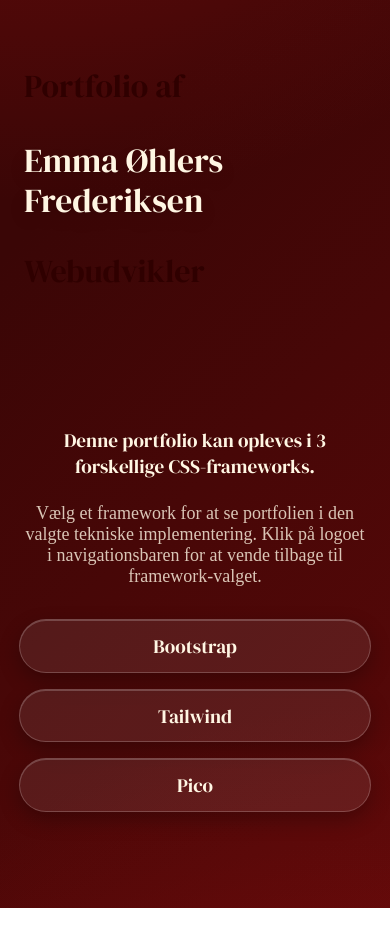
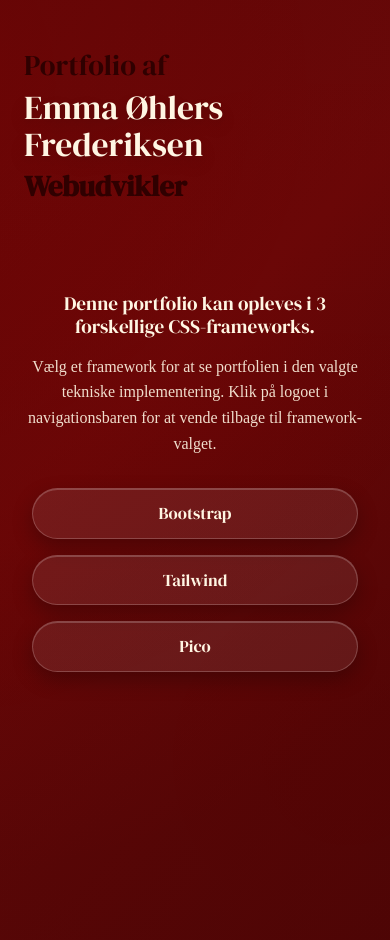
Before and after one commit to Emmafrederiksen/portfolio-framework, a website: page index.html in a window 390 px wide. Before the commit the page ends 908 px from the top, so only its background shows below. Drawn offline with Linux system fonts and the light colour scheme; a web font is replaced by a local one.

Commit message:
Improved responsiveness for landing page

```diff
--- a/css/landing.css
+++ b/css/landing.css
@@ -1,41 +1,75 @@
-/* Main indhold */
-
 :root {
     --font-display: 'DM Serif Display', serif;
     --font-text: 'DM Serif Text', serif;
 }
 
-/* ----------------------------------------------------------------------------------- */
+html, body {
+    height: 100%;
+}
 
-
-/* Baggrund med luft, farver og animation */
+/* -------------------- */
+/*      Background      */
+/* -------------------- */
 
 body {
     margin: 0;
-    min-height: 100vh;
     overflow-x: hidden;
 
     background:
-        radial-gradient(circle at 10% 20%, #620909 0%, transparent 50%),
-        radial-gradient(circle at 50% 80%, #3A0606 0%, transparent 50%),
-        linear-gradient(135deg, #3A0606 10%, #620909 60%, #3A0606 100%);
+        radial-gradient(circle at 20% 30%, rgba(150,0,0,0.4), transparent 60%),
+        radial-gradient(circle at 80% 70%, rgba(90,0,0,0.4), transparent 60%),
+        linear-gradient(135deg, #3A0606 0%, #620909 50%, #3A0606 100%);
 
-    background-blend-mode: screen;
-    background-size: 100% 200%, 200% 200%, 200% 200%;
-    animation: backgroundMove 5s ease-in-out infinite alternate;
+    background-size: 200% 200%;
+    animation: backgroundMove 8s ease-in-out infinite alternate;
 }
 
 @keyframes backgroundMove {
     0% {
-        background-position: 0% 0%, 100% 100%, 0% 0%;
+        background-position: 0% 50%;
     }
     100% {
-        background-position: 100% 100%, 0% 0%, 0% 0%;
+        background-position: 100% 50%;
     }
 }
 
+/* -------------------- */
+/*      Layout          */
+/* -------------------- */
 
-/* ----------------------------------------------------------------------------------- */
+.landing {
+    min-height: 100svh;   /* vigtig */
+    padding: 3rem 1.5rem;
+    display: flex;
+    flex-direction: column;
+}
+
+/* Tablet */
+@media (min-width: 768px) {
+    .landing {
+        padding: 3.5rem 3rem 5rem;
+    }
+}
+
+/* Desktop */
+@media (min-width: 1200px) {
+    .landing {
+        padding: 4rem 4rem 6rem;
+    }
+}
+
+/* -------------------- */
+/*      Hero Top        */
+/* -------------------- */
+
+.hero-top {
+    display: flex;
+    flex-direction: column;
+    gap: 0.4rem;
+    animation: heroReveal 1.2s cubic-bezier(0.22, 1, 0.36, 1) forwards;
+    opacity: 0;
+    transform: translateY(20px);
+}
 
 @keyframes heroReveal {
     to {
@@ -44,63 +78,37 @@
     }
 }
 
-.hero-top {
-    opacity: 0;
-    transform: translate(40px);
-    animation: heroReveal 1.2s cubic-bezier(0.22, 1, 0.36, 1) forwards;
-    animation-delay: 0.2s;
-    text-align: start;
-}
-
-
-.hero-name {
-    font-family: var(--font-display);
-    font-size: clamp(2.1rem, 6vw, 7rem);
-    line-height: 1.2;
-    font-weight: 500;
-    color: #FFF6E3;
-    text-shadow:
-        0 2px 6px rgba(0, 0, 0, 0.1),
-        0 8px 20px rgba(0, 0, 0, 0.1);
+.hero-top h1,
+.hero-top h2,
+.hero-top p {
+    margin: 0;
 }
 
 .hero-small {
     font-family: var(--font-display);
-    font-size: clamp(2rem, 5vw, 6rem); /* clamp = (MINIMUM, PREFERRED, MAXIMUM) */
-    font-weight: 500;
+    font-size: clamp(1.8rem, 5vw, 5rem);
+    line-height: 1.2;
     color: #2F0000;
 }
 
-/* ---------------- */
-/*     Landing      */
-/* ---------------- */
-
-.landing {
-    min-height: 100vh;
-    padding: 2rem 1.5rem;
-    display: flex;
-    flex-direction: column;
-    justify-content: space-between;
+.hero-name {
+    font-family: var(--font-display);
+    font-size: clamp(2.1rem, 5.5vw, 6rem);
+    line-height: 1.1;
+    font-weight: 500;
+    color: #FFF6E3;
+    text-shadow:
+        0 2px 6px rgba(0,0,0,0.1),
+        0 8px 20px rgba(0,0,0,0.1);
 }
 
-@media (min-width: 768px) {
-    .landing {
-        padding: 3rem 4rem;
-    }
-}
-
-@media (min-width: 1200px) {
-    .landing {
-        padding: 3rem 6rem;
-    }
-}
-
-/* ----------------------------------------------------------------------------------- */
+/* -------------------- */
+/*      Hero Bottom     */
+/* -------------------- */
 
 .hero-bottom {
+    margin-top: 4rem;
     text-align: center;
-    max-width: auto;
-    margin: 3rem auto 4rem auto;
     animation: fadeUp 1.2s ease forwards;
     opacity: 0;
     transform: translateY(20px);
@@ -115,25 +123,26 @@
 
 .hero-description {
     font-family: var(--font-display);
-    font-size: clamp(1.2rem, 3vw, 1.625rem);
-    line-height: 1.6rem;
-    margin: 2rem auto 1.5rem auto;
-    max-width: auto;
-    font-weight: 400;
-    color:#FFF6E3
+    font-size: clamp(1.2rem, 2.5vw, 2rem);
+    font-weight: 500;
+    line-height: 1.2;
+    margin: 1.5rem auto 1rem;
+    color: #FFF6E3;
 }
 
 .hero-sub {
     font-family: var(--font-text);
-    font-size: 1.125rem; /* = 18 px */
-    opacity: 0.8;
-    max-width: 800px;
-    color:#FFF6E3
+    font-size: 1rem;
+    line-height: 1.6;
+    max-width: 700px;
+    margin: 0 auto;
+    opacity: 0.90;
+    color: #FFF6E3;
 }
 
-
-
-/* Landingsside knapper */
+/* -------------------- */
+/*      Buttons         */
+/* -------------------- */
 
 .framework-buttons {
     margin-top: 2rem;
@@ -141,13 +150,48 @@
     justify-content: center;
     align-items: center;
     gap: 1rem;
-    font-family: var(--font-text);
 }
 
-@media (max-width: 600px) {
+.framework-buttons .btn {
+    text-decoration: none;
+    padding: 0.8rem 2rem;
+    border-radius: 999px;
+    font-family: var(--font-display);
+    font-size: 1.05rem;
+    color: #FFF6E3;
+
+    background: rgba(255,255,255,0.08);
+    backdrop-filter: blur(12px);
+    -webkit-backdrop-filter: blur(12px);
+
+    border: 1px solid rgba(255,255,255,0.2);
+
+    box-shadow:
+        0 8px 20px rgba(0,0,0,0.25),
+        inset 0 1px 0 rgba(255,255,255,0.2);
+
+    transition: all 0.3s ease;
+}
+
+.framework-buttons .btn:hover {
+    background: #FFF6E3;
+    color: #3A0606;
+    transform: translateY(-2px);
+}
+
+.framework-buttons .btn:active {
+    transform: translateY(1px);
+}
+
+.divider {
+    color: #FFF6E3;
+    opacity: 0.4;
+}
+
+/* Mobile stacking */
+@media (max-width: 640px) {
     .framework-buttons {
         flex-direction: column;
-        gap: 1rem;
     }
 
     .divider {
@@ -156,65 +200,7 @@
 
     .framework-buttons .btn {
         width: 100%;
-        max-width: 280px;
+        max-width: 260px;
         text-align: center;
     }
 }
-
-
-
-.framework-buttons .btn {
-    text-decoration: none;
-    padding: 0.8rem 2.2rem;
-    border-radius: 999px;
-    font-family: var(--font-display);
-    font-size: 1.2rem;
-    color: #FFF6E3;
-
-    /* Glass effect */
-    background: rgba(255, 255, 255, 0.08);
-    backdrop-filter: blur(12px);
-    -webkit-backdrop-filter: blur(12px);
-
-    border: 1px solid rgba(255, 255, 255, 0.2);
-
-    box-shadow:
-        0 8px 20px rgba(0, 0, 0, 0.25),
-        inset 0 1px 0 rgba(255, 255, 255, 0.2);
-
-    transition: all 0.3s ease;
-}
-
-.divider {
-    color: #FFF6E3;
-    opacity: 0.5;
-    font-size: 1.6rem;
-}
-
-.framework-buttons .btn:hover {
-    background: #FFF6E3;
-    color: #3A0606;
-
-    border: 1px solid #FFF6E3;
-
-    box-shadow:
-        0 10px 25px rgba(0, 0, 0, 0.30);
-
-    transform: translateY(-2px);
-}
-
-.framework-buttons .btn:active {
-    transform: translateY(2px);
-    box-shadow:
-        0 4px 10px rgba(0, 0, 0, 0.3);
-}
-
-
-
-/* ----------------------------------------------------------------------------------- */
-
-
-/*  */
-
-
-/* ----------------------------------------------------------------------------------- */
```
* * *
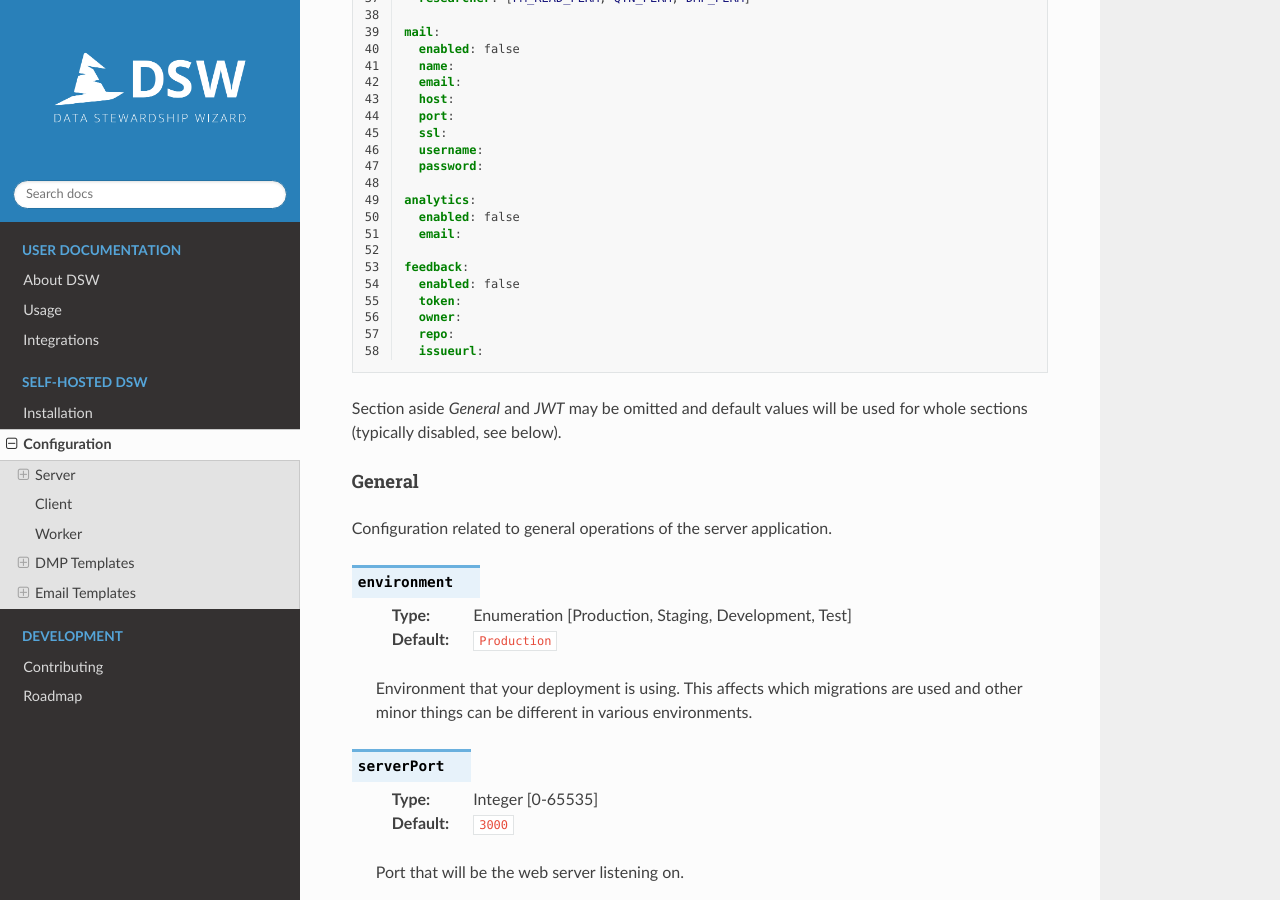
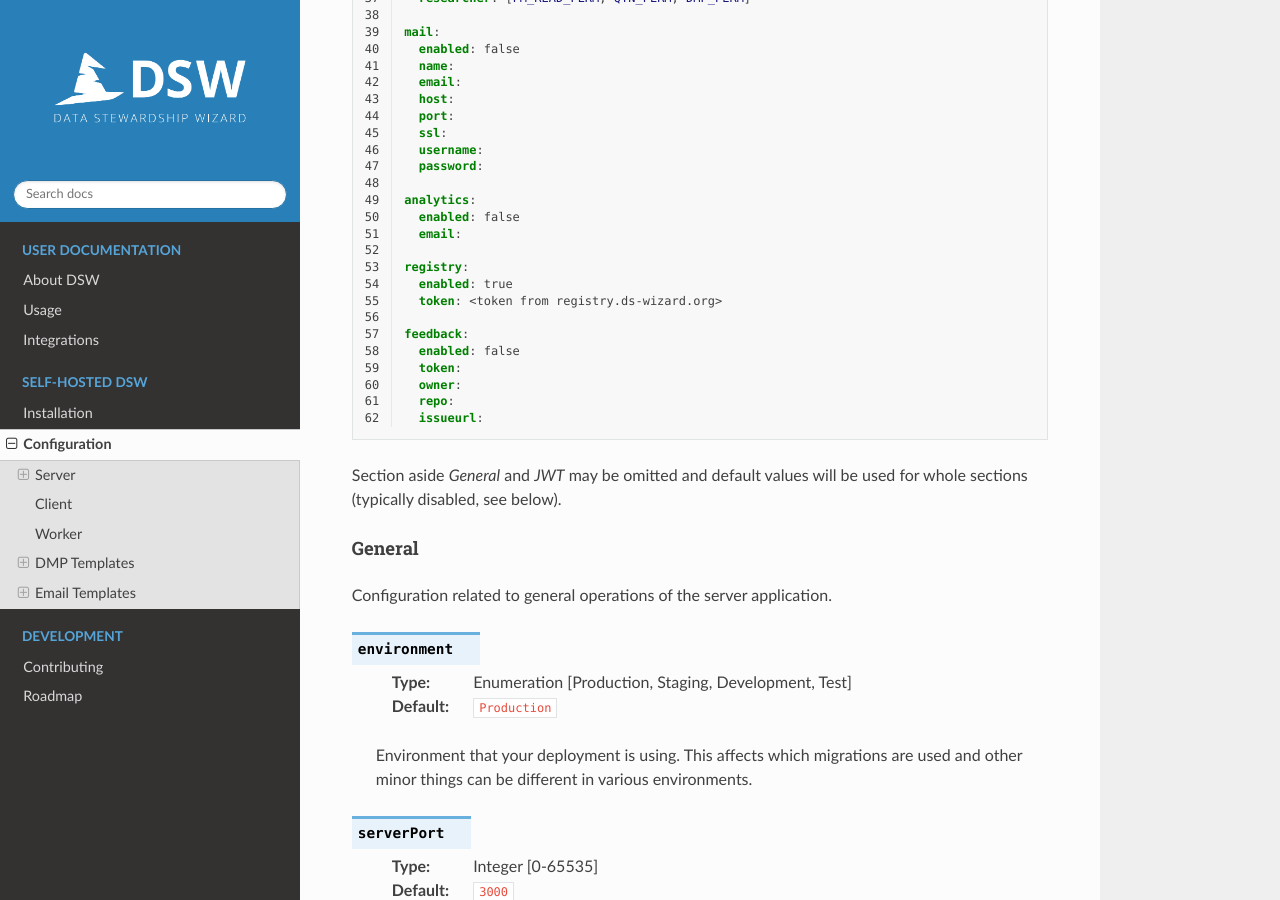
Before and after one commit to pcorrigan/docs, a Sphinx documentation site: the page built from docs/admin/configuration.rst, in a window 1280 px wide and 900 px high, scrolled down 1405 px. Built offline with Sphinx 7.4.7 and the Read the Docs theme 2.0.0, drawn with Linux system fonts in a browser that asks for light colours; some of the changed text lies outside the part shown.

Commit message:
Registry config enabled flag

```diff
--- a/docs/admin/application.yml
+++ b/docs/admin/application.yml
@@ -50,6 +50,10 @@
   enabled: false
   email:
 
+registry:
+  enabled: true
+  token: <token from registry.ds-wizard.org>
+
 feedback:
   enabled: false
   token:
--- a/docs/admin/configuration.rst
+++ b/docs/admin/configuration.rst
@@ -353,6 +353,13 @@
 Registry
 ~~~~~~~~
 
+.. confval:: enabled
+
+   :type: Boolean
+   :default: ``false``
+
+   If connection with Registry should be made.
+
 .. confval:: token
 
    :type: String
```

## Work task:
Your answer should be a number only: the count of lines above in which the string "padding" appears.

## Task response:
8